▶ [WHAT TO PRODUCE]:
The word "hamster" may appear in some of the lines below. State how many lines contain it, and write only that number.

▶ [RECORDS]:

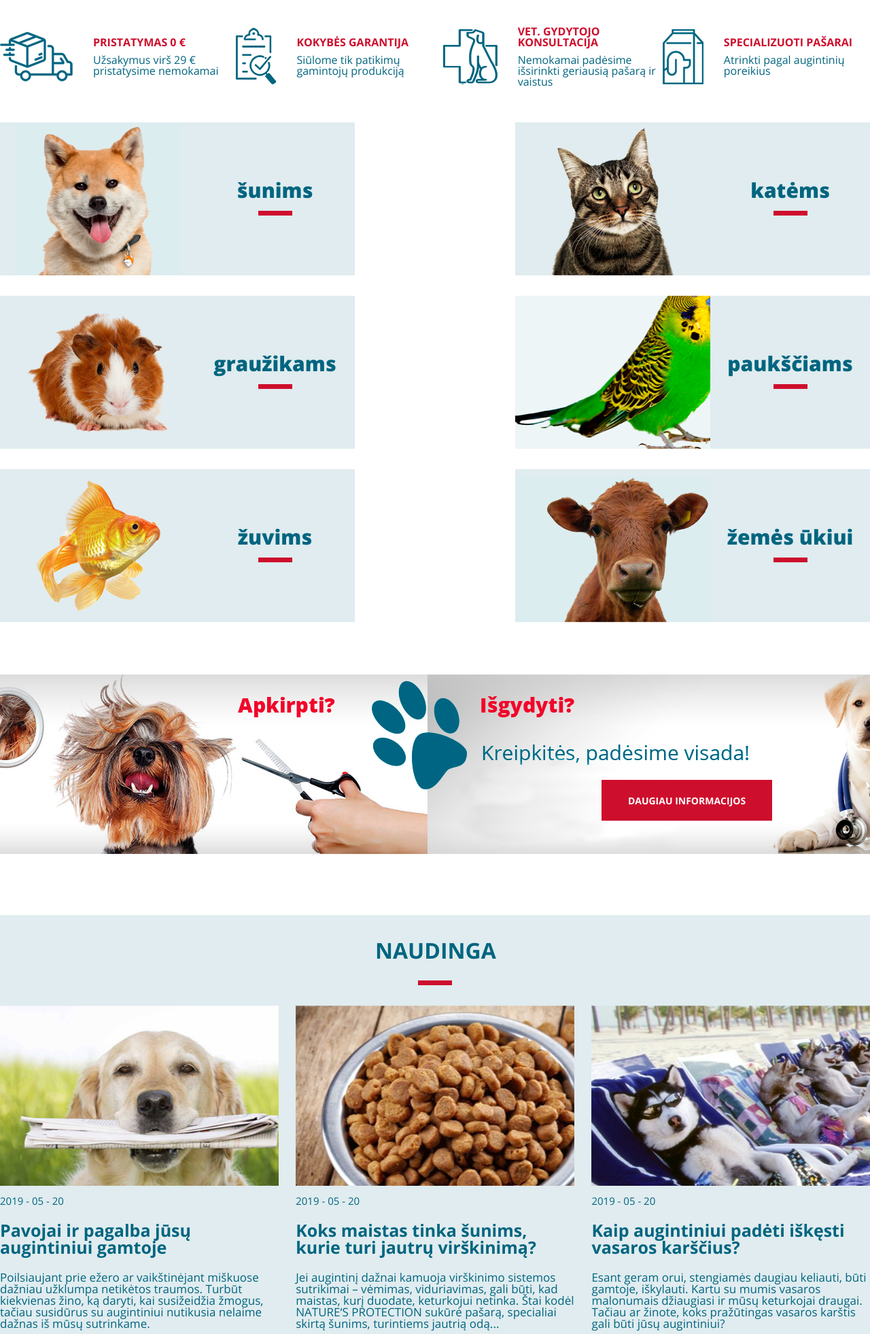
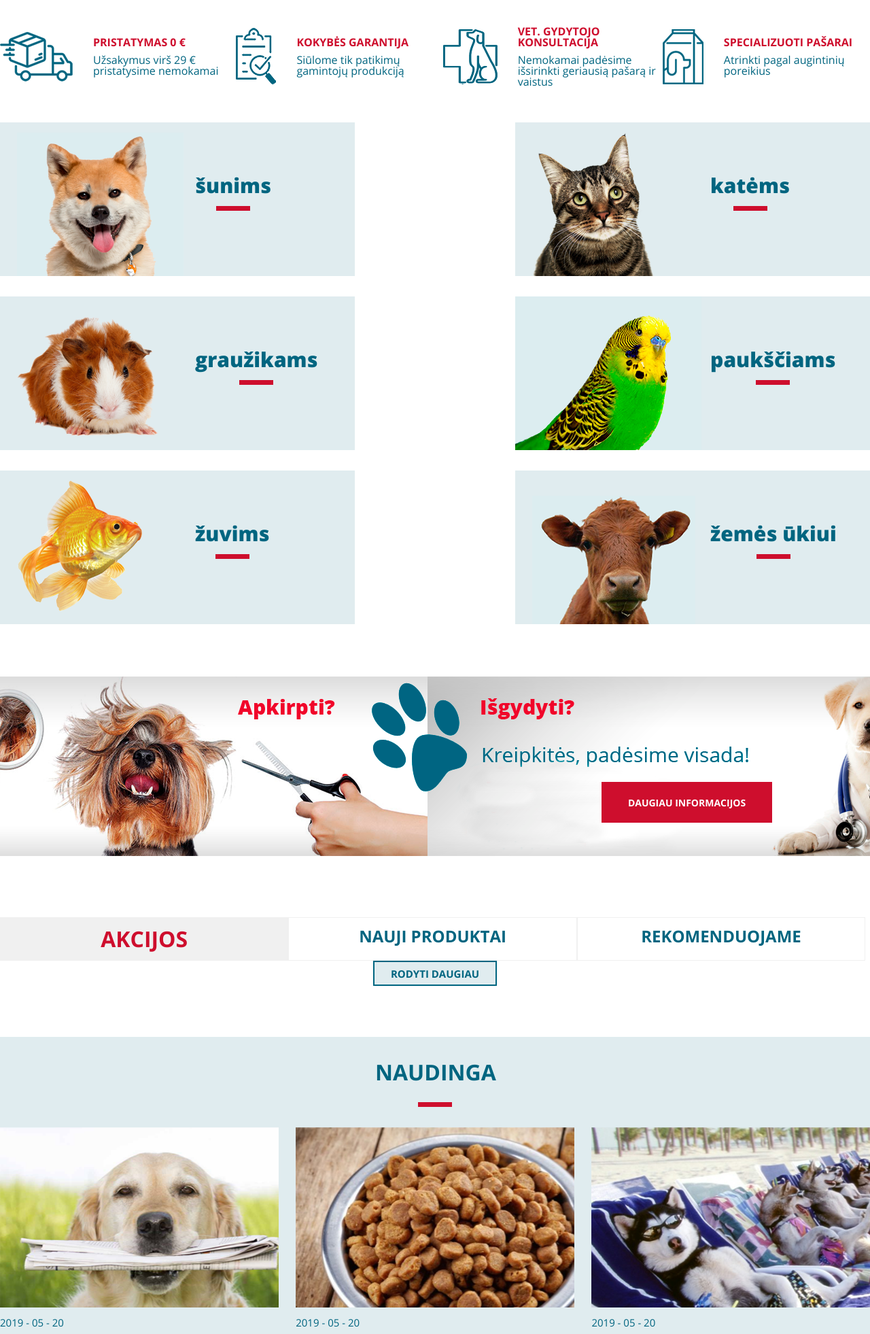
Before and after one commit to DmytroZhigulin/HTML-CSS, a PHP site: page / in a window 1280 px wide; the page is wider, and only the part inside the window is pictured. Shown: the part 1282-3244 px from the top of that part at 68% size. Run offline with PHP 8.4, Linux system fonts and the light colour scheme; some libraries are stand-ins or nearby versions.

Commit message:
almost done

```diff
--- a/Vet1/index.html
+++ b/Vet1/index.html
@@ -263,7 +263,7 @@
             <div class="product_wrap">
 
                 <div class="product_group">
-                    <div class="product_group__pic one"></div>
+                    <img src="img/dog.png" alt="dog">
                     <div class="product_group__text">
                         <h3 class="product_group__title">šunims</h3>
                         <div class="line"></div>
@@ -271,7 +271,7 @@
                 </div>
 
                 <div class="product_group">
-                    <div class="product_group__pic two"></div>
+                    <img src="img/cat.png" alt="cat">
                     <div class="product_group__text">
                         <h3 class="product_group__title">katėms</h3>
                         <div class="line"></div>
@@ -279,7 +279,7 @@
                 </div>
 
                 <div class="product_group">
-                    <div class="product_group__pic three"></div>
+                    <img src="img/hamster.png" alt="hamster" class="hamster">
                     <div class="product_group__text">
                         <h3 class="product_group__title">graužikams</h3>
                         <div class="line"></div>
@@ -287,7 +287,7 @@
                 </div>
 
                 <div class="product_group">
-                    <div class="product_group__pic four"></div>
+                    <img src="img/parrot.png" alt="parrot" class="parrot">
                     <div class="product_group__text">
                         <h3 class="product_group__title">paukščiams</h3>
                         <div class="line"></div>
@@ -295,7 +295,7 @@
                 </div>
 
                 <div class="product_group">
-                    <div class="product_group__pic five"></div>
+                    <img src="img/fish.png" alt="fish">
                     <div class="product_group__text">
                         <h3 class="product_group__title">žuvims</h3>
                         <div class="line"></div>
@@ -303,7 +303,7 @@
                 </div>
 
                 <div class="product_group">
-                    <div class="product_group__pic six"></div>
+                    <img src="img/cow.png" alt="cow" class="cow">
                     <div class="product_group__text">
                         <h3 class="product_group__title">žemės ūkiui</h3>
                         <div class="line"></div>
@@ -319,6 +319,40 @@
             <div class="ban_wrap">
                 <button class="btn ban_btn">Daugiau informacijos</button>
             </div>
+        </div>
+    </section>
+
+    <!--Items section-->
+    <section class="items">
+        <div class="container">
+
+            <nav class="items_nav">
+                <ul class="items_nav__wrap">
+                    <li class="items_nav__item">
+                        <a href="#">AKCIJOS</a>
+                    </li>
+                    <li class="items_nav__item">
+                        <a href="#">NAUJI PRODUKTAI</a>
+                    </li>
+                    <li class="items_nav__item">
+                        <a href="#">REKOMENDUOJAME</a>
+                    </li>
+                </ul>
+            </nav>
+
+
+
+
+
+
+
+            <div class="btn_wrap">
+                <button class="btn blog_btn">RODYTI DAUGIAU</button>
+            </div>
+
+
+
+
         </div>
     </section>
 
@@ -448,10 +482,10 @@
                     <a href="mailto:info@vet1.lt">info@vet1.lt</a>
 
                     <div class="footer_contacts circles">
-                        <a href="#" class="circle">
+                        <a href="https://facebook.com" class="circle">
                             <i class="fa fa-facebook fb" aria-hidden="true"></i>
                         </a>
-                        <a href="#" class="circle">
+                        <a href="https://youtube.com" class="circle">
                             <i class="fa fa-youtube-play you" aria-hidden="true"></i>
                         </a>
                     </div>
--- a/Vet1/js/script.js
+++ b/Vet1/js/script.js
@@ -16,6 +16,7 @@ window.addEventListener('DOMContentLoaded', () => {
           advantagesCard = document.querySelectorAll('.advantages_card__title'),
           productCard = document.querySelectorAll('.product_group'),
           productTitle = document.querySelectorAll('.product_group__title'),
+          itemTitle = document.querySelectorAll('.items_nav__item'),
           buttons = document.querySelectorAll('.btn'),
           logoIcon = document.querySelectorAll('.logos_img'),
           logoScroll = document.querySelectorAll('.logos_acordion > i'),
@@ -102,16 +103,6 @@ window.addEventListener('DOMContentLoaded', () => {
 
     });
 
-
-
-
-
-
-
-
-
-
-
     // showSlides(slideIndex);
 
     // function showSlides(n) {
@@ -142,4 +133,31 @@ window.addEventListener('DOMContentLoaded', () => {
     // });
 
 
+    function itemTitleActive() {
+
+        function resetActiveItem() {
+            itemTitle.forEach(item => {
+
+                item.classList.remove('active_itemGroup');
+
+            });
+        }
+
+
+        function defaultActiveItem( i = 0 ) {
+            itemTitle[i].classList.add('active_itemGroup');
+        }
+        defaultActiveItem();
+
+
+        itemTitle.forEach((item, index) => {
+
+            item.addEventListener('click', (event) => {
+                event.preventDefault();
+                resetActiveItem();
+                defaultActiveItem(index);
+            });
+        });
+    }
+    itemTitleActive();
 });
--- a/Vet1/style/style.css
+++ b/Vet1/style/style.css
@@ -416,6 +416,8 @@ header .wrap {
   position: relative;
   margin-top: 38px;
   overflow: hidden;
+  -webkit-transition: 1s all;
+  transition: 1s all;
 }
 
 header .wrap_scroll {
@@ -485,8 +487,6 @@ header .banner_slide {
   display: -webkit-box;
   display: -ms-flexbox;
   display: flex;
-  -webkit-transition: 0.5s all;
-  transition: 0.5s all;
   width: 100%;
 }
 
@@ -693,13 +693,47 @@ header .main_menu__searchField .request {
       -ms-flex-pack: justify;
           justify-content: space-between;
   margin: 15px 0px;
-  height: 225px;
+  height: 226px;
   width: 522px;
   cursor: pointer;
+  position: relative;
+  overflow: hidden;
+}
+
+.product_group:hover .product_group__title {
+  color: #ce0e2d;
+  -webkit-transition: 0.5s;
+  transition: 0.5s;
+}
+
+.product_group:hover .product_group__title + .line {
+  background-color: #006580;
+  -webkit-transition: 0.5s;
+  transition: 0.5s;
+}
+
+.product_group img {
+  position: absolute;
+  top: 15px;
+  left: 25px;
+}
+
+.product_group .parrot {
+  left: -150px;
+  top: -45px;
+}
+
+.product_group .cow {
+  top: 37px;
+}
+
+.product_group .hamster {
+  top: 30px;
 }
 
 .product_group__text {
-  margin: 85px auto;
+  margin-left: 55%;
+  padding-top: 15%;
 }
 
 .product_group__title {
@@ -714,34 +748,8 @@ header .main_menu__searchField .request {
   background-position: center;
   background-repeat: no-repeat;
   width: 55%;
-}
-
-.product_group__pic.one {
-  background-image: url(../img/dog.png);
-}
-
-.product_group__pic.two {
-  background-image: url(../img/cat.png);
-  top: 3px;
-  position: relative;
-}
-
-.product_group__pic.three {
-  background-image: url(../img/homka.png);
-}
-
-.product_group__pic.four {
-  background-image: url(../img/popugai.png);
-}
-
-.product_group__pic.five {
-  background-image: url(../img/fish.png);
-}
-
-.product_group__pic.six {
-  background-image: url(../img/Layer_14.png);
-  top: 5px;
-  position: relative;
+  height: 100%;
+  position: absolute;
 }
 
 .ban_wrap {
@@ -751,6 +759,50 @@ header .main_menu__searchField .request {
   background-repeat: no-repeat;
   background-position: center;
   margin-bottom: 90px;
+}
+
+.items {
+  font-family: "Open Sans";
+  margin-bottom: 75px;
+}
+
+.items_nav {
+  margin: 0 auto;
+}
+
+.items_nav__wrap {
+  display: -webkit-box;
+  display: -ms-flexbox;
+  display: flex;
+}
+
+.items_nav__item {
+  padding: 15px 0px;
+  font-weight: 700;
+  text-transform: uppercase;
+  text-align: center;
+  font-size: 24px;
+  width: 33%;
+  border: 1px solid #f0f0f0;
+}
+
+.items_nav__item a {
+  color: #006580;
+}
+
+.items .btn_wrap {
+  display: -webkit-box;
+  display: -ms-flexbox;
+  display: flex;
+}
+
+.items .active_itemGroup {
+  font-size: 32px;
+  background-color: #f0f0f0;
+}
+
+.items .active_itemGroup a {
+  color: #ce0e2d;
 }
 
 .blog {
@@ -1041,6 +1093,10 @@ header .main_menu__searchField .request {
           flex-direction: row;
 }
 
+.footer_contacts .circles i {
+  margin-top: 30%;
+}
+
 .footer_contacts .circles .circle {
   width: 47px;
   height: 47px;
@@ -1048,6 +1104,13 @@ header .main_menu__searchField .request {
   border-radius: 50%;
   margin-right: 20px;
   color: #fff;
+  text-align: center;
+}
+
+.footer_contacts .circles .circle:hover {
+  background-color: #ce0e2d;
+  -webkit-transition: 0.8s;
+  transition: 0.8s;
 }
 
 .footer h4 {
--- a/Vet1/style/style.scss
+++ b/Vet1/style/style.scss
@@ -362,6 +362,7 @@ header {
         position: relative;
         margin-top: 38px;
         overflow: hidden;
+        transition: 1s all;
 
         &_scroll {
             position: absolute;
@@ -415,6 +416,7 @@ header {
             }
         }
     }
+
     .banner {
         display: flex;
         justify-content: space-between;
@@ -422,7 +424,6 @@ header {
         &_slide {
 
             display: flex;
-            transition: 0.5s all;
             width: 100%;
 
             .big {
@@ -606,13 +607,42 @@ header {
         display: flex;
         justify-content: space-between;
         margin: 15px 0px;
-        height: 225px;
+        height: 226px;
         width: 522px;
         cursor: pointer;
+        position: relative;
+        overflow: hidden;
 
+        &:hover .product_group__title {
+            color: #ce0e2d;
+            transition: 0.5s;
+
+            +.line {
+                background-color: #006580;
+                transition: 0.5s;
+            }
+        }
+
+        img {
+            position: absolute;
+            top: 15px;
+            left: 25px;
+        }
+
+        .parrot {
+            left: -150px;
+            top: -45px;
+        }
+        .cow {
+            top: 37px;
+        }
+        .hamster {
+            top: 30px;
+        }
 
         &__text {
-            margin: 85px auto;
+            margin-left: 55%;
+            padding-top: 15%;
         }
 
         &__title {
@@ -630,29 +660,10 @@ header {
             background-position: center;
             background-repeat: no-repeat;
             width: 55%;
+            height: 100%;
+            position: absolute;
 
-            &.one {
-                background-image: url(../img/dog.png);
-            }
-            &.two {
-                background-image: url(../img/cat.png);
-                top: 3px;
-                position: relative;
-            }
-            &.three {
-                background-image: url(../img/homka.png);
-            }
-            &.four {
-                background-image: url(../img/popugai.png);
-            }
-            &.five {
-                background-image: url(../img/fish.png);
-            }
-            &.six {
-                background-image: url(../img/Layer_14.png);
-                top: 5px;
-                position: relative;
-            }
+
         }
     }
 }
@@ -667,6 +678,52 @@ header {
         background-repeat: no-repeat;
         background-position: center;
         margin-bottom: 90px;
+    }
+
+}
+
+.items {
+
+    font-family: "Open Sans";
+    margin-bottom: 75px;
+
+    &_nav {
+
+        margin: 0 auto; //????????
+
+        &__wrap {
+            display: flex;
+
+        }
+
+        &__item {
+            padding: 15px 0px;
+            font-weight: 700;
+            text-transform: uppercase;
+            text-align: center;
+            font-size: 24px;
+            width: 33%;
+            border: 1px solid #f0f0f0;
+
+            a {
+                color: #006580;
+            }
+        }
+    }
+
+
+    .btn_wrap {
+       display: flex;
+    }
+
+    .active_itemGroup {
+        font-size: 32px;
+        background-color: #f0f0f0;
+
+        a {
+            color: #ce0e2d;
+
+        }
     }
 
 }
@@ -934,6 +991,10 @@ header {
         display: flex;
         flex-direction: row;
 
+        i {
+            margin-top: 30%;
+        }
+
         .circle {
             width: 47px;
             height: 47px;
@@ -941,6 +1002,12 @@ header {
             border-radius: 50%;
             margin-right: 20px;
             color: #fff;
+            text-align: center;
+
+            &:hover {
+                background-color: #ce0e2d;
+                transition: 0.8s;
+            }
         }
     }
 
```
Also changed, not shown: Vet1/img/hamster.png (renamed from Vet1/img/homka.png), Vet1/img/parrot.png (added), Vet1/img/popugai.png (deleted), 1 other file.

▶ [EXPECTED OUTPUT]:
4